Marine lieutenant could be ordered to trial for alleged assault of three Iraqi civilians

By: MARK WALKER - NC Times Staff Writer | February 27, 2007

CAMP PENDLETON - A Marine lieutenant accused of assaulting three Iraqi civilians last year should face a court-martial, a hearing officer is recommending.

Lt. Col. William Pigott makes that determination in a report filed this week with Lt. Gen. James Mattis in the case of 2nd Lt. Nathan Phan.
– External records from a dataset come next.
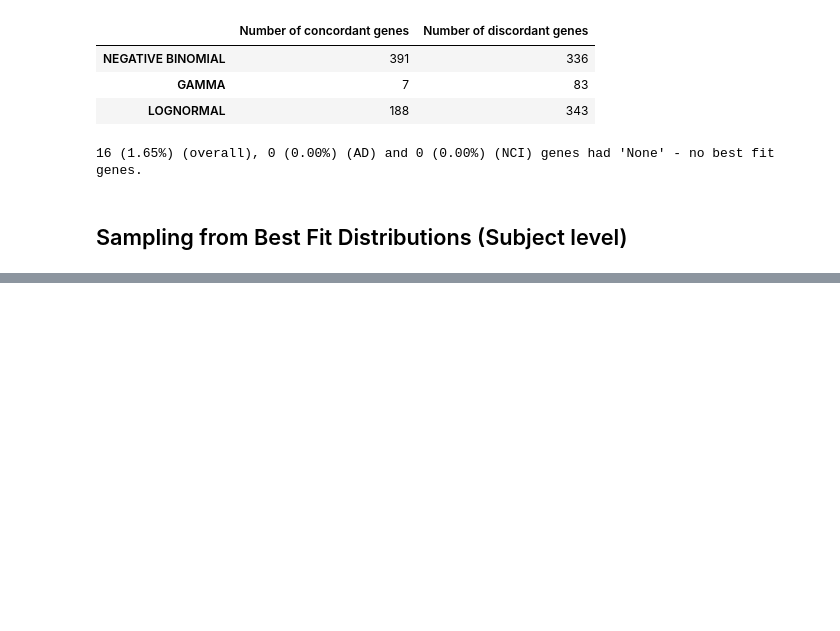
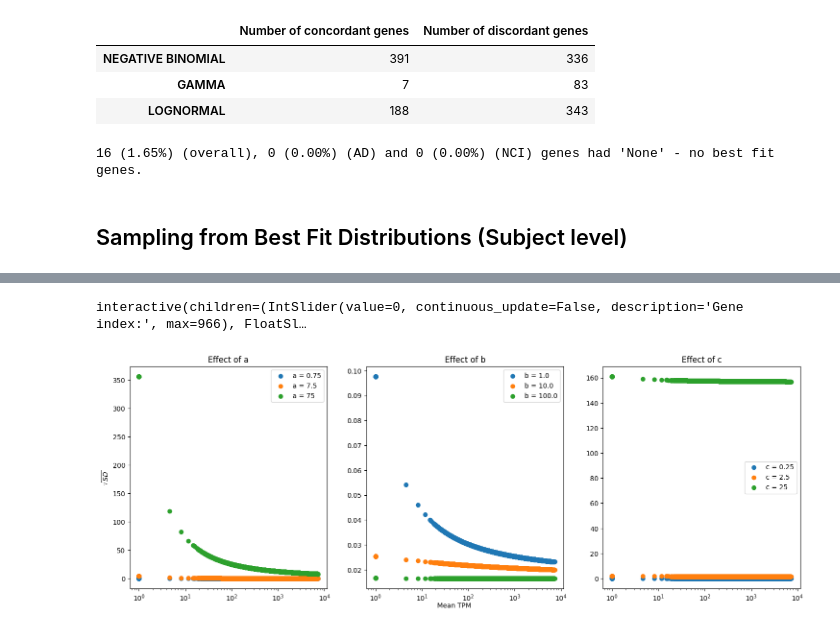
Before and after one commit to Translational-HDPM/T-HDPM_uncertainty_analysis, a Jupyter notebook: notebooks/distribution_based_sampling_adaptive_sd.ipynb, the cells around one changed output, grey strips where cells are left out. Drawn from its saved outputs; the diff is of its cells as text; code cells hidden in the pictures; blank space fills up the shorter version.

```diff
--- a/notebooks/distribution_based_sampling_adaptive_sd.ipynb
+++ b/notebooks/distribution_based_sampling_adaptive_sd.ipynb
@@ -445,0 +301,43 @@ interactive(children=(IntSlider(value=0, continuous_update=False, description='G
+# %%
+def wrapper_func(gene_idx: int, a: float, b: float, c: float):
+    plot_histogram_gene_samples_adaptive_sd(patients_df, [10, 25, 50], n_samples, gene_idx, a, b, c)
+gene_idx_slider = widgets.IntSlider(min=0, max=patients_df.shape[0]-1, step=1, value=0, description='Gene index:',
+                             disabled=False, continuous_update=False, orientation='horizontal', readout=True, readout_format='d')
+a_slider = widgets.FloatSlider(min=0.0, max=100.0, step=0.01, value=0.75, description='a:',
+                             disabled=False, continuous_update=False, orientation='horizontal', readout=True, readout_format='.2f', layout=widgets.Layout(width='500px'))
+b_slider = widgets.FloatSlider(min=0.0, max=100.0, step=0.01, value=1.0, description='b:',
+                             disabled=False, continuous_update=False, orientation='horizontal', readout=True, readout_format='.2f', layout=widgets.Layout(width='500px'))
+c_slider = widgets.FloatSlider(min=0.0, max=100.0, step=0.01, value=0.25, description='c:',
+                             disabled=False, continuous_update=False, orientation='horizontal', readout=True, readout_format='.2f', layout=widgets.Layout(width='500px'))
+widgets.interactive(wrapper_func, gene_idx=gene_idx_slider, a=a_slider, b=b_slider, c=c_slider)
+# %% [output]
+interactive(children=(IntSlider(value=0, continuous_update=False, description='Gene index:', max=966), FloatSl…
+# %%
+x = np.linspace(1, patients_df.max(), 100)
+fig = plt.figure(figsize=(18, 6))
+plt.subplot(131)
+plt.scatter(x, calculate_scaled_sd(x, 0.75, 1.0, 0.25, 25), label="a = 0.75")
+plt.scatter(x, calculate_scaled_sd(x, 7.5, 1.0, 0.25, 25), label="a = 7.5")
+plt.scatter(x, calculate_scaled_sd(x, 75, 1.0, 0.25, 25), label="a = 75")
+plt.semilogx()
+plt.ylabel(r"$\sqrt{SD}$")
+plt.legend()
+plt.title("Effect of a")
+plt.subplot(132)
+plt.scatter(x, calculate_scaled_sd(x, 0.75, 1.0, 0.25, 25), label="b = 1.0")
+plt.scatter(x, calculate_scaled_sd(x, 0.75, 10.0, 0.25, 25), label="b = 10.0")
+plt.scatter(x, calculate_scaled_sd(x, 0.75, 100.0, 0.25, 25), label="b = 100.0")
+plt.semilogx()
+plt.legend()
+plt.title("Effect of b")
+plt.subplot(133)
+plt.scatter(x, calculate_scaled_sd(x, 0.75, 1.0, 0.25, 25), label="c = 0.25")
+plt.scatter(x, calculate_scaled_sd(x, 0.75, 1.0, 2.5, 25), label="c = 2.5")
+plt.scatter(x, calculate_scaled_sd(x, 0.75, 1.0, 25, 25), label="c = 25")
+plt.semilogx()
+plt.legend()
+plt.title("Effect of c")
+fig.text(0.5, 0.05, "Mean TPM", va='center', ha="center")
+plt.show()
+# %% [output]
+[figure, added]
```
Also changed, not shown: parts of 13 cells of this notebook, 2 other files.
Mattis must now decide whether to order Phan to trial.

The lieutenant was charged in August with assault, a case that arose during an investigation that led to a murder charge filed against eight men under his command last year in Hamdania, Iraq.

Phan was not charged in the homicide case, but stands accused of assaulting the three Iraqis in Hamdania in March and April 2006 while trying to get information from each about insurgent activity in the Anbar province area northwest of Baghdad.
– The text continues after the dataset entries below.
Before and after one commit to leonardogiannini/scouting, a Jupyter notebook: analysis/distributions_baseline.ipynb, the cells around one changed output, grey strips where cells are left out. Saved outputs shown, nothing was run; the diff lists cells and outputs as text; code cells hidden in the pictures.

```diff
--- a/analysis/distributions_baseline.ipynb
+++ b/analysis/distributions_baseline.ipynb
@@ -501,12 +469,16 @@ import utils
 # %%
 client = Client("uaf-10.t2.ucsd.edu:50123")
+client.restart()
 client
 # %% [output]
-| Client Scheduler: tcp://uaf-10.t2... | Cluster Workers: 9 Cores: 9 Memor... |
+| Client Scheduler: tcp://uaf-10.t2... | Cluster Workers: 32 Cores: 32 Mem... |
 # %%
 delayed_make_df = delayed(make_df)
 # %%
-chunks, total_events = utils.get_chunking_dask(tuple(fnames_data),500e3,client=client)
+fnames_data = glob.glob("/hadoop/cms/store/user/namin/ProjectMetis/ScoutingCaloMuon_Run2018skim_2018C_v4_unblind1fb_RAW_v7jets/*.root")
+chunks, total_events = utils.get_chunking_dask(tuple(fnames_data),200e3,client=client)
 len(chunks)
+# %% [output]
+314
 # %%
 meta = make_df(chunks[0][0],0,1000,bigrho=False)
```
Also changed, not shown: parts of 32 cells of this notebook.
Phan's lead attorney, David Sheldon of Washington, said Tuesday that he does not believe his client did anything wrong and that he will be acquitted if ordered to trial.
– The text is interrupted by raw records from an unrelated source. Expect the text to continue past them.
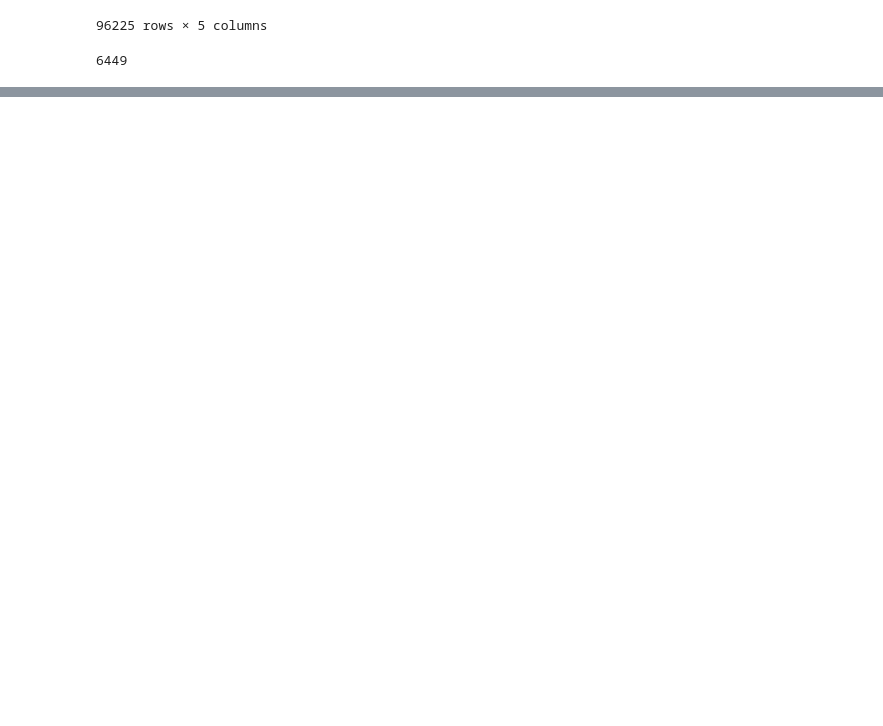
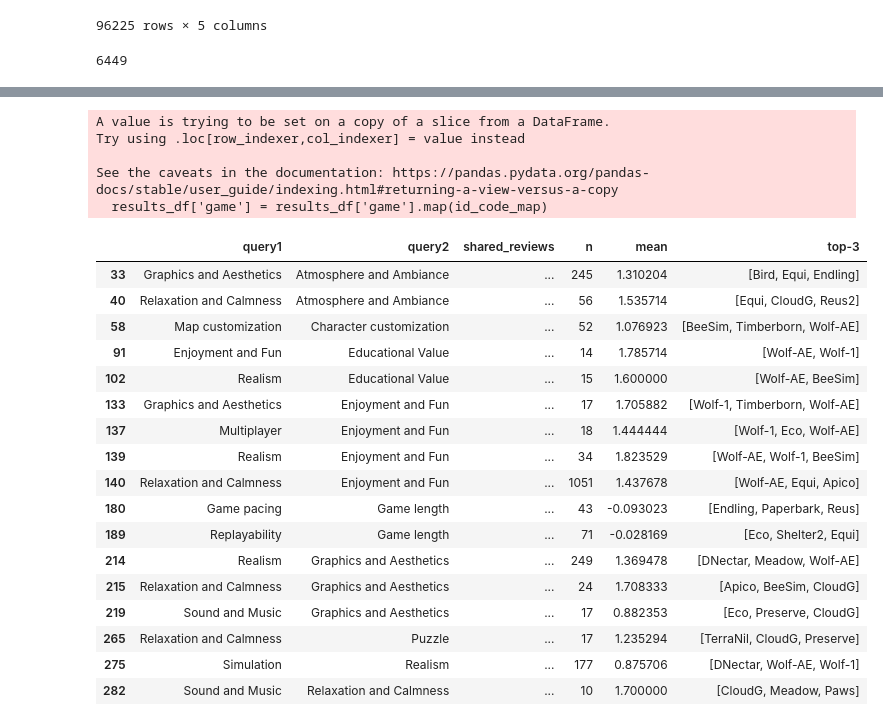
Before and after one commit to rik1599/mth-review-analysis, a Jupyter notebook: queries.ipynb, the cells around one changed output, grey strips where cells are left out. Cells and saved outputs as stored; diff of their text form; code cells hidden in the pictures; blank space fills up the shorter version.

```diff
--- a/queries.ipynb
+++ b/queries.ipynb
@@ -179,7 +191,12 @@ games = games[games['Final decision'] == 'Yes']
 
 games['SteamID'] = games['SteamID'].astype(int).astype(str)
 games.set_index('SteamID', inplace=True)
-games = games[['game']]
+games = games[['game', 'LongCode']]
+games.rename(columns={'LongCode': 'code'}, inplace=True)
 games = games.loc[selected_games]
 
 games.to_latex('output/games.tex')
+
+id_code_map = games['code'].to_dict()
+
+games
@@ -186,28 +222,53 @@ games.to_latex('output/games.tex')
 # %%
 from itertools import combinations
 from collections import defaultdict
 
 results_df = results_df[results_df['game'].isin(selected_games)]
+results_df['game'] = results_df['game'].map(id_code_map)
 grouped = results_df.groupby('query', observed=True)
 cooccurrence = defaultdict(int)
 
 # Count co-occurrences of reviews between query pairs
 for (query1, reviews1), (query2, reviews2) in combinations(grouped, 2):
     shared_reviews = pd.merge(reviews1, reviews2, on='review', how='inner')
     cooccurrence[(query2, query1)] = shared_reviews
 
 cooccurrence = pd.DataFrame([
     {'query1': q1, 'query2': q2, 'shared_reviews': count}
     for (q1, q2), count in cooccurrence.items()
 ])
 
 cooccurrence = cooccurrence[cooccurrence['shared_reviews'].apply(lambda x: len(x) >= 10)]
 
 cooccurrence['n'] = cooccurrence['shared_reviews'].apply(len)
 cooccurrence['mean'] = cooccurrence['shared_reviews'].apply(lambda x: np.mean(x['sentiment_x']))
 cooccurrence['top-3'] = cooccurrence['shared_reviews'].apply(lambda x: x.groupby('game_x', observed=True)['sentiment_x'].mean().nlargest(3).index.tolist())
 
 cooccurrence
+# %% [output]
+A value is trying to be set on a copy of a slice from a DataFrame.
+Try using .loc[row_indexer,col_indexer] = value instead
+
+See the caveats in the documentation: https://pandas.pydata.org/pandas-docs/stable/user_guide/indexing.html#returning-a-view-versus-a-copy
+  results_df['game'] = results_df['game'].map(id_code_map)
+|  | query1 | query2 | shared_reviews | n | mean | top-3 |
+| 33 | Graphics and Aesthetics | Atmosphere and Ambiance | ... | 245 | 1.310204 | [Bird, Equi, Endling] |
+| 40 | Relaxation and Calmness | Atmosphere and Ambiance | ... | 56 | 1.535714 | [Equi, CloudG, Reus2] |
+| 58 | Map customization | Character customization | ... | 52 | 1.076923 | [BeeSim, Timberborn, Wolf-AE] |
+| 91 | Enjoyment and Fun | Educational Value | ... | 14 | 1.785714 | [Wolf-AE, Wolf-1] |
+| 102 | Realism | Educational Value | ... | 15 | 1.600000 | [Wolf-AE, BeeSim] |
+| 133 | Graphics and Aesthetics | Enjoyment and Fun | ... | 17 | 1.705882 | [Wolf-1, Timberborn, Wolf-AE] |
+| 137 | Multiplayer | Enjoyment and Fun | ... | 18 | 1.444444 | [Wolf-1, Eco, Wolf-AE] |
+| 139 | Realism | Enjoyment and Fun | ... | 34 | 1.823529 | [Wolf-AE, Wolf-1, BeeSim] |
+| 140 | Relaxation and Calmness | Enjoyment and Fun | ... | 1051 | 1.437678 | [Wolf-AE, Equi, Apico] |
+| 180 | Game pacing | Game length | ... | 43 | -0.093023 | [Endling, Paperbark, Reus] |
+| 189 | Replayability | Game length | ... | 71 | -0.028169 | [Eco, Shelter2, Equi] |
+| 214 | Realism | Graphics and Aesthetics | ... | 249 | 1.369478 | [DNectar, Meadow, Wolf-AE] |
+| 215 | Relaxation and Calmness | Graphics and Aesthetics | ... | 24 | 1.708333 | [Apico, BeeSim, CloudG] |
+| 219 | Sound and Music | Graphics and Aesthetics | ... | 17 | 0.882353 | [Eco, Preserve, CloudG] |
+| 265 | Relaxation and Calmness | Puzzle | ... | 17 | 1.235294 | [TerraNil, CloudG, Preserve] |
+| 275 | Simulation | Realism | ... | 177 | 0.875706 | [DNectar, Wolf-AE, Wolf-1] |
+| 282 | Sound and Music | Relaxation and Calmness | ... | 10 | 1.700000 | [CloudG, Meadow, Paws] |
 # %%
 top_3 = pd.DataFrame(
     index=pd.MultiIndex.from_frame(cooccurrence[['query1', 'query2']]),
```
Also changed, not shown: parts of 9 cells of this notebook, 2 other files.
"Justice will be served and he will be exonerated if the charges go forward," Sheldon said during a telephone interview. "Lt. Phan deserves a medal and not second-guessing from those in the rear."

The report prepared by Pigott remains under seal pending a decision from Mattis, but Sheldon shared its contents with the North County Times.

The hearing officer recommends that not only should Phan be court-martialed on the assault charges, Sheldon said, but also that prosecutors charge him with conduct unbecoming an officer. That charge should be lodged because of Phan's alleged failure to report an alleged incriminating conversation among the men charged in the homicide case that the lieutenant supposedly witnessed and overheard, according to the report.

Sheldon said there is conflicting testimony about that alleged conversation.

"That completely ignores the fact that people who were there and have absolutely no motive to lie say that there was no such conversation," Sheldon said.

Pigott does recommend that the government drop a charge of making a false official statement, saying there was no solid evidence to support that allegation, the attorney said. That charge stemmed from Phan's reportedly filing a radio report in which he said he had released one of the three men being questioned about insurgent activity.

The defense produced testimony during Phan's January Article 32 hearing that showed the official radio log saying the 26-year-old lieutenant reported that he still had that insurgent in custody. An Article 32 hearing is the equivalent of a probable cause hearing in civilian court and is conducted to determine if an accused should be ordered to trial.

During the tumultuous five-day hearing, several enlisted Marines who served under Phan in Iraq testified they never saw him commit any of the alleged assaults.

Three enlisted men also testified that signed, sworn statements prepared by the Naval Criminal Investigative Service included what they said were lies about them having witnessed Phan commit assault.

Pigott is recommending that Mattis conduct a separate investigation to determine how their official statements were later contradicted in sworn affidavits stating those statements contained falsehoods.

Mattis will make the decision on what to do in the Phan case as part of his responsibilities as head of Camp Pendleton's I Marine Expeditionary Force and as commander of all Marine forces serving in the Middle East.

Sheldon said he and two military attorneys assigned to Phan plan to file a set of objections to the Pigott report by the end of the week. He said he also may ask for a meeting with Mattis.

The attorney and Pigott often clashed during the Article 32 hearing, which ended with Sheldon being loudly admonished by the hearing officer.

Sheldon said that despite what he believes was sufficient evidence to question all the charges against Phan, he wasn't surprised by Pigott's recommendation.

"It reflects what appears to be a prejudgment in the case," he said. "There didn't appear to be a sufficient willingness to hear all the evidence regarding the credibility and believability of all the witnesses."

As a matter of policy, Marine prosecutors will not comment in any way on any pending case.

Five of the eight men from the platoon that Phan commanded and who were charged in the homicide case have reached deals with prosecutors and entered guilty pleas.

Phan was not present when those men say the squad from Camp Pendleton's 3rd Battalion, 5th Marine Regiment abducted and killed 52-year-old Hashim Ibrahim Awad in the early morning hours of April 26.